The Real Job
Jay didn’t want me to discuss the specifics of his salary because society has a whole lot of hang ups about income. Suffice it to say his earnings are typical of an entry-level data scientist, adjusted down a bit because Chicago is less expensive than the coastal cities where most data science jobs are found right now.
His donation structure is simple: total donations of 5% of his current pre-tax salary, 4% to GiveWell and the additional 1% to be donated at his discretion in monthly installments.
He set up a fixed, recurring donation directly to GiveWell to spend on its internal grants. They constantly updates their allocations based on the charities effectiveness and current fundraising goals. The discretionary fund will go either to a cause recommended by a friend or colleague over the course of the month or, at the end of the month, to a cause we decide on together. This gives us another opportunity for reflection, to learn about new charities and their effectiveness.
Jay doesn’t have a fixed plan for growing his contributions regularly. We have talked about directly donating any future raises, which aligns with our minimalist lifestyle goals and also helps avoid lifestyle creep. We have yet to work out the details on this front.

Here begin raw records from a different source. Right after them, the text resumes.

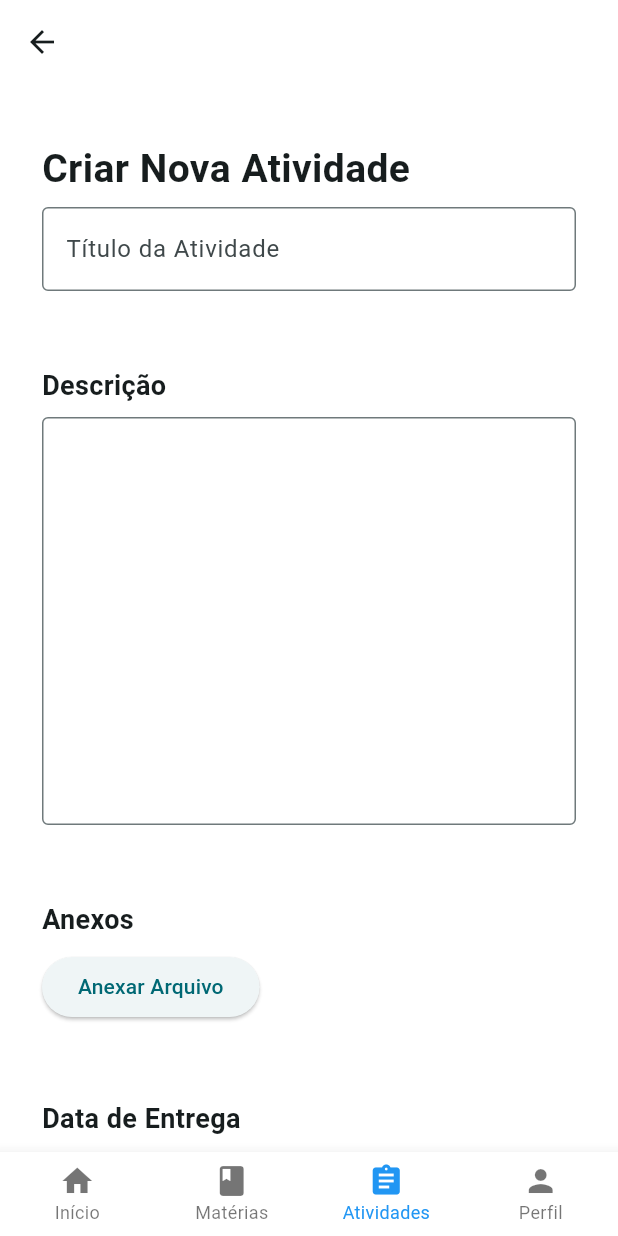
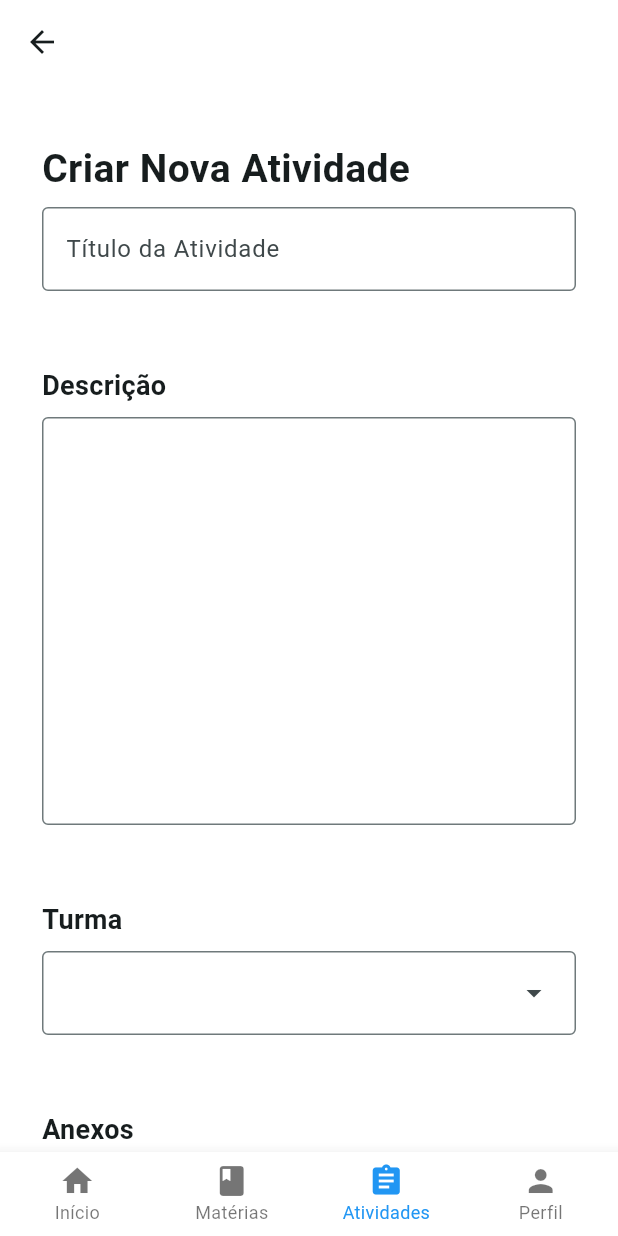
Before and after one commit to PoliGrades/Frontend, a Flutter app: the CreateAssignmentScreen screen opened directly, on a phone screen of 412 x 824 dp. Run offline on Flutter 3.47's test engine with Material 3 defaults, Android fonts, the light colour scheme and no system bars; our stand-ins replace dio, file_picker, fl_chart, google_fonts, socket_io_client, syncfusion_flutter_calendar; missing offline and left inert: syncfusion_localizations.

Commit message:
feat: add createAssignment method and implementation

```diff
--- a/lib/src/create_assignment_screen.dart
+++ b/lib/src/create_assignment_screen.dart
@@ -1,10 +1,19 @@
+import 'package:file_picker/file_picker.dart';
 import 'package:flutter/material.dart';
 import 'package:google_fonts/google_fonts.dart';
 import 'package:intl/intl.dart';
+import 'package:polieats_frontend/main.dart';
+import 'package:polieats_frontend/src/data/Assignments.dart';
 import 'package:polieats_frontend/src/widgets/button.dart';
 
 class CreateAssignmentScreen extends StatefulWidget {
   const CreateAssignmentScreen({super.key});
+
+  static List<Attachment> ? attachedFiles = [];
+  static DateTime ? dueDate;
+  static TextEditingController titleController = TextEditingController();
+  static TextEditingController descriptionController = TextEditingController();
+  static TextEditingController classController = TextEditingController();
 
   @override
   _CreateAssignmentScreenState createState() => _CreateAssignmentScreenState();
@@ -13,11 +22,13 @@ class CreateAssignmentScreen extends StatefulWidget {
 class _CreateAssignmentScreenState extends State<CreateAssignmentScreen> {
   @override
   Widget build(BuildContext context) {
-    final f = DateFormat('dd/MM/yyyy', 'pt_BR');
+    final w = MediaQuery.of(context).size.width;
+
+    final f = DateFormat('dd/MM/yyyy - HH:mm', 'pt_BR');
 
     return Scaffold(
       backgroundColor: Colors.white,
-      appBar: AppBar(backgroundColor: Colors.white),
+      appBar: AppBar(backgroundColor: Colors.white, scrolledUnderElevation: 0.0,),
       body: SafeArea(
         child: SingleChildScrollView(
           child: Padding(
@@ -49,6 +60,7 @@ class _CreateAssignmentScreenState extends State<CreateAssignmentScreen> {
                           labelText: 'Título da Atividade',
                           border: OutlineInputBorder(),
                         ),
+                        controller: CreateAssignmentScreen.titleController,
                       ),
                     ],
                   ),
@@ -78,7 +90,33 @@ class _CreateAssignmentScreenState extends State<CreateAssignmentScreen> {
                         ),
                         maxLines: 20,
                         minLines: 10,
+                        controller:
+                            CreateAssignmentScreen.descriptionController,
                       ),
+                    ],
+                  ),
+                ),
+
+                // Class
+                Container(
+                  width: w,
+                  margin: const EdgeInsets.symmetric(vertical: 8.0),
+                  padding: const EdgeInsets.all(12.0),
+                  child: Column(
+                    crossAxisAlignment: CrossAxisAlignment.start,
+                    children: [
+                      Text(
+                        'Turma',
+                        style: GoogleFonts.leagueSpartan(
+                          fontSize: 18,
+                          fontWeight: FontWeight.bold,
+                        ),
+                      ),
+                      const SizedBox(height: 8),
+                      DropdownMenu(dropdownMenuEntries: const [
+                        DropdownMenuEntry(value: 'turma1', label: 'Turma 1'),
+                        DropdownMenuEntry(value: 'turma2', label: 'Turma 2'),
+                      ], width: w, controller: CreateAssignmentScreen.classController,),
                     ],
                   ),
                 ),
@@ -99,10 +137,37 @@ class _CreateAssignmentScreenState extends State<CreateAssignmentScreen> {
                       ),
                       const SizedBox(height: 8),
                       ElevatedButton(
-                        onPressed: () {
-                          // Implement file picker
+                        onPressed: () async {
+                          await FilePicker.platform.pickFiles(allowMultiple: true).then((value) {
+                            if (value != null) {
+                              List files = value.files;
+
+                              for (PlatformFile file in files) {
+                                print(file.name);
+                                print(file.bytes);
+                                print(file.size);
+                                print(file.extension);
+                                print(file.path);
+
+                                // file.path is a blob URL in web, need to convert to File
+                                if (file.path != null) {
+                                  setState(() {
+                                    CreateAssignmentScreen.attachedFiles!.add(Attachment(fileName: file.name, filePath: file.path!, fileBytes: file.bytes ?? List.empty()));
+                                  });
+                                }
+                              }
+                            }
+                            return null;
+                          });
                         },
                         child: Text('Anexar Arquivo'),
+                      ),
+                      const SizedBox(height: 8),
+                      Column(
+                        crossAxisAlignment: CrossAxisAlignment.start,
+                        children: CreateAssignmentScreen.attachedFiles != null
+                            ? CreateAssignmentScreen.attachedFiles!.map((file) => Text(file.fileName, style: TextStyle(color: Colors.grey.shade600))).toList()
+                            : [Text('Nenhum arquivo anexado')],
                       ),
                     ],
                   ),
@@ -127,13 +192,27 @@ class _CreateAssignmentScreenState extends State<CreateAssignmentScreen> {
                         children: [
                           Expanded(
                             child: Text(
-                              'Nenhuma data selecionada',
+                              CreateAssignmentScreen.dueDate != null
+                                  ? f.format(CreateAssignmentScreen.dueDate!)
+                                  : 'Nenhuma data selecionada',
                               style: TextStyle(color: Colors.grey.shade600),
                             ),
                           ),
                           ElevatedButton(
-                            onPressed: () {
+                            onPressed: () async {
                               // Implement date picker
+                              DateTime? pickedDate = await showDatePicker(
+                                context: context,
+                                initialDate: DateTime.now(),
+                                firstDate: DateTime(2000),
+                                lastDate: DateTime(2100),
+                              );
+
+                              if (pickedDate != null) {
+                                setState(() {
+                                  CreateAssignmentScreen.dueDate = pickedDate;
+                                });
+                              }
                             },
                             child: Text('Selecionar Data'),
                           ),
@@ -151,6 +230,13 @@ class _CreateAssignmentScreenState extends State<CreateAssignmentScreen> {
                     text: 'Criar Atividade',
                     onPressed: () {
                       // Implement assignment creation logic
+                      api.createAssignment(
+                        CreateAssignmentScreen.titleController.text,
+                        CreateAssignmentScreen.descriptionController.text,
+                        CreateAssignmentScreen.dueDate ?? DateTime.now(),
+                        686361,
+                        CreateAssignmentScreen.attachedFiles!,
+                      );
                     },
                     backgroundColor: Colors.blue,
                   ),
--- a/lib/src/data/Assignments.dart
+++ b/lib/src/data/Assignments.dart
@@ -1,10 +1,13 @@
+
+
 
 
 class Attachment {
   final String fileName;
   final String filePath;
+  final List<int> fileBytes;
 
-  Attachment({required this.fileName, required this.filePath});
+  Attachment({required this.fileName, required this.filePath, required this.fileBytes});
 }
 
 class Assignment {
@@ -36,10 +39,12 @@ class Assignments {
       Attachment(
       fileName: 'math_homework.pdf',
       filePath: 'path/to/math_homework.pdf',
+      fileBytes: List.empty()
     ),
       Attachment(
       fileName: 'formulas_sheet.pdf',
       filePath: 'path/to/formulas_sheet.pdf',
+      fileBytes: List.empty()
     ),
   ],
   ),
@@ -52,6 +57,7 @@ class Assignments {
       Attachment(
         fileName: 'linear_algebra_reading.pdf',
         filePath: 'path/to/linear_algebra_reading.pdf',
+        fileBytes: List.empty(),
       ),
     ],
   ),
@@ -63,6 +69,7 @@ class Assignments {
     attachments: [Attachment(
       fileName: 'science_project_instructions.pdf',
       filePath: 'path/to/science_project_instructions.pdf',
+      fileBytes: List.empty(),
     )],
   ),
   Assignment(
@@ -74,6 +81,7 @@ class Assignments {
     [Attachment(
       fileName: 'french_revolution_guidelines.pdf',
       filePath: 'path/to/french_revolution_guidelines.pdf',
+      fileBytes: List.empty(),
     )],
   ),
 ];
--- a/pubspec.yaml
+++ b/pubspec.yaml
@@ -37,6 +37,7 @@ dependencies:
     sdk: flutter
   socket_io_client: ^2.0.0
   dio: ^5.9.0
+  file_picker: ^10.3.6
 
 
   # The following adds the Cupertino Icons font to your application.
```
Also changed, not shown: lib/src/helpers/api.dart (+29 -1 lines), pubspec.lock, 1 other file.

As much as I like to think that giving time and effort are the most important things we can do, research on effective altruism proves me wrong. The social ills that effect society, both locally and globally, are increasingly complex and require dedicated experts to address them. Often, the best we can do is to donate to a good cause. (One of my classmates from Princeton took this approach to its logical extreme: he believes the most ethical choice for someone of his background and education is to make an obscene amount of money donate most of it.)
Though I respect that logic, I still find it comforting to think of other ways I can help create the kind of society I want to live in, if only as a personal exercise in cultivating compassion.
A few other things I want to do:
- Only participate in running races or CrossFit competitions with a charitable component. There are plenty of these around, so it’s a small sacrifice on my part, and it ensures that my personal spending overlaps (in part) with my charitable giving.
- Subscribe to newspapers. Not exactly charity in the strict sense, but I’ve already discussed my belief that good journalism is important to a free society.
- Be a mentor. Socioeconomic inequality effects poor kids in a lot of ways. One of them is lack of informal and formal mentors. One of the few things an individual can directly do for kids in socioeconomically disadvantaged communities is be a safe, reliable adult presence in their lives.
- Be informed. The more I learn about the world, whether chemistry or neuroscience or history, the less comfortable I feel making quick decisions and snap judgments about “right and wrong.”
- Challenge my beliefs. Get into discussions that make me uncomfortable. It’s easy to sit at home and think myself terribly clever. It’s much harder to let myself be yelled at and criticized.
I’m really glad Jay and I had this discussion this weekend. It’s not a topic that will ever be finalized, but it’s a start.
Update: Far from being finalized, we are already thinking of better ways to approach this question. Next up, how can we adjust our budget to meet the 10% baseline pledge for Giving What We Can? Then, how can we amp things up career-wise through advocacy and entrepreneurship a la 80,000 Hours? Highly recommend these resources if you are interested in effective altruism!